Work task >>
Restate the full listing word for word; images stay out of it.

Records for the exercise >>
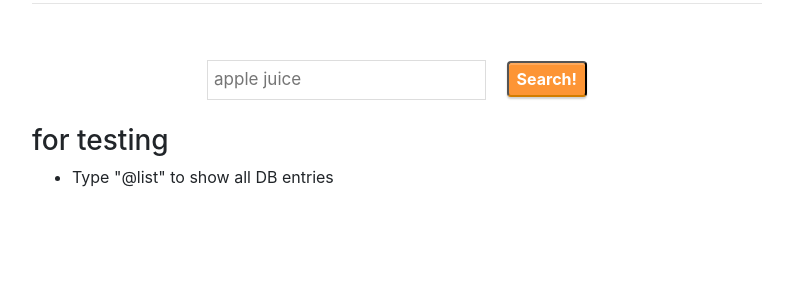
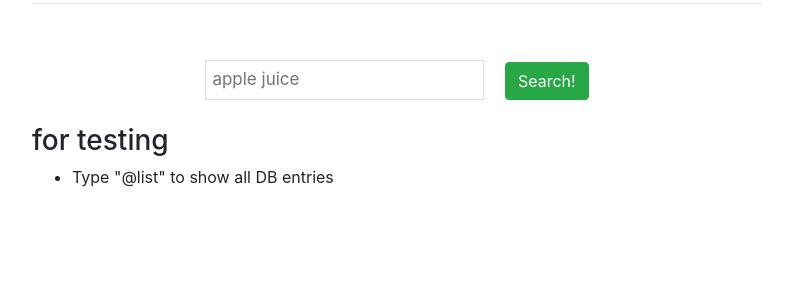
Before and after one commit to shizuo-kaji/words2url, a Django app: page / in a window 1280 px wide. Shown: the part 56-356 px from the top of the page, without its empty margins (243-1036 px from the left). Run offline with Django 3.2, Linux system fonts and the light colour scheme; some libraries are stand-ins or nearby versions.

Commit message:
Bootstrap css

```diff
--- a/static/wordb/style.css
+++ b/static/wordb/style.css
@@ -3,25 +3,6 @@
   margin-top:3px;
   margin-bottom:3px;
 }
-
-.btn-square-pop {
-  position: relative;
-  display: inline-block;
-  padding: 0.25em 0.5em;
-  text-decoration: none;
-  color: #FFF;
-  background: #fd9535;/*背景色*/
-  border-bottom: solid 2px #d27d00;/*少し濃い目の色に*/
-  border-radius: 4px;/*角の丸み*/
-  box-shadow: inset 0 2px 0 rgba(255,255,255,0.2), 0 2px 2px rgba(0, 0, 0, 0.19);
-  font-weight: bold;
-}
-
-.btn-square-pop:active {
-  border-bottom: solid 2px #fd9535;
-  box-shadow: 0 0 2px rgba(0, 0, 0, 0.30);
-}
-
 
 .topnav {
   overflow: hidden;
@@ -51,8 +32,6 @@
   color: white;
 }
 
-
-
 /* Style the search box inside the navigation bar */
 .mainbox input[type=text] {
   float: center;
--- a/wordb/form.py
+++ b/wordb/form.py
@@ -28,7 +28,7 @@ class ItemEditForm(ModelForm):
     class Meta:
         model = Item
         #fields = '__all__'
-        fields = ['words_text','data_text','owner','editkey','length']
+        fields = ['data_text','owner','editkey','length']
         #fields = ['words_text','data_text','editkey']
         exclude = ()
         widgets = {
--- a/wordb/templates/wordb/item_list.html
+++ b/wordb/templates/wordb/item_list.html
@@ -2,14 +2,14 @@
 
 {% block content %}
 {% if bought_words %}
-   <h3> Thanks for buying "{{bought_words}}"</h3>
+ <h2 class="mt-2">Thanks for buying "{{bought_words}}"</h2>
 {% endif %}
 
 <br>
 <div class="mainbox" style="text-align:center;">
        <form action="" method="get">
         <input name="query" value="{{ request.GET.query }}" type="text" placeholder="apple juice">
-        <button type="submit" class="btn-square-pop">Search!</button>
+        <button type="submit" class="btn btn-success">Search!</button>
     </form>
 </div>
     <br>
```
Also changed, not shown: wordb/templates/wordb/item_edit.html (+5 -5 lines).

Answer for the task >>
Before and after one commit to shizuo-kaji/words2url, a Django app: page / in a window 1280 px wide. Shown: the part 56-356 px from the top of the page, without its empty margins (243-1036 px from the left). Run offline with Django 3.2, Linux system fonts and the light colour scheme; some libraries are stand-ins or nearby versions.

Commit message:
Bootstrap css

```diff
--- a/static/wordb/style.css
+++ b/static/wordb/style.css
@@ -3,25 +3,6 @@
   margin-top:3px;
   margin-bottom:3px;
 }
-
-.btn-square-pop {
-  position: relative;
-  display: inline-block;
-  padding: 0.25em 0.5em;
-  text-decoration: none;
-  color: #FFF;
-  background: #fd9535;/*背景色*/
-  border-bottom: solid 2px #d27d00;/*少し濃い目の色に*/
-  border-radius: 4px;/*角の丸み*/
-  box-shadow: inset 0 2px 0 rgba(255,255,255,0.2), 0 2px 2px rgba(0, 0, 0, 0.19);
-  font-weight: bold;
-}
-
-.btn-square-pop:active {
-  border-bottom: solid 2px #fd9535;
-  box-shadow: 0 0 2px rgba(0, 0, 0, 0.30);
-}
-
 
 .topnav {
   overflow: hidden;
@@ -51,8 +32,6 @@
   color: white;
 }
 
-
-
 /* Style the search box inside the navigation bar */
 .mainbox input[type=text] {
   float: center;
--- a/wordb/form.py
+++ b/wordb/form.py
@@ -28,7 +28,7 @@ class ItemEditForm(ModelForm):
     class Meta:
         model = Item
         #fields = '__all__'
-        fields = ['words_text','data_text','owner','editkey','length']
+        fields = ['data_text','owner','editkey','length']
         #fields = ['words_text','data_text','editkey']
         exclude = ()
         widgets = {
--- a/wordb/templates/wordb/item_list.html
+++ b/wordb/templates/wordb/item_list.html
@@ -2,14 +2,14 @@
 
 {% block content %}
 {% if bought_words %}
-   <h3> Thanks for buying "{{bought_words}}"</h3>
+ <h2 class="mt-2">Thanks for buying "{{bought_words}}"</h2>
 {% endif %}
 
 <br>
 <div class="mainbox" style="text-align:center;">
        <form action="" method="get">
         <input name="query" value="{{ request.GET.query }}" type="text" placeholder="apple juice">
-        <button type="submit" class="btn-square-pop">Search!</button>
+        <button type="submit" class="btn btn-success">Search!</button>
     </form>
 </div>
     <br>
```
Also changed, not shown: wordb/templates/wordb/item_edit.html (+5 -5 lines).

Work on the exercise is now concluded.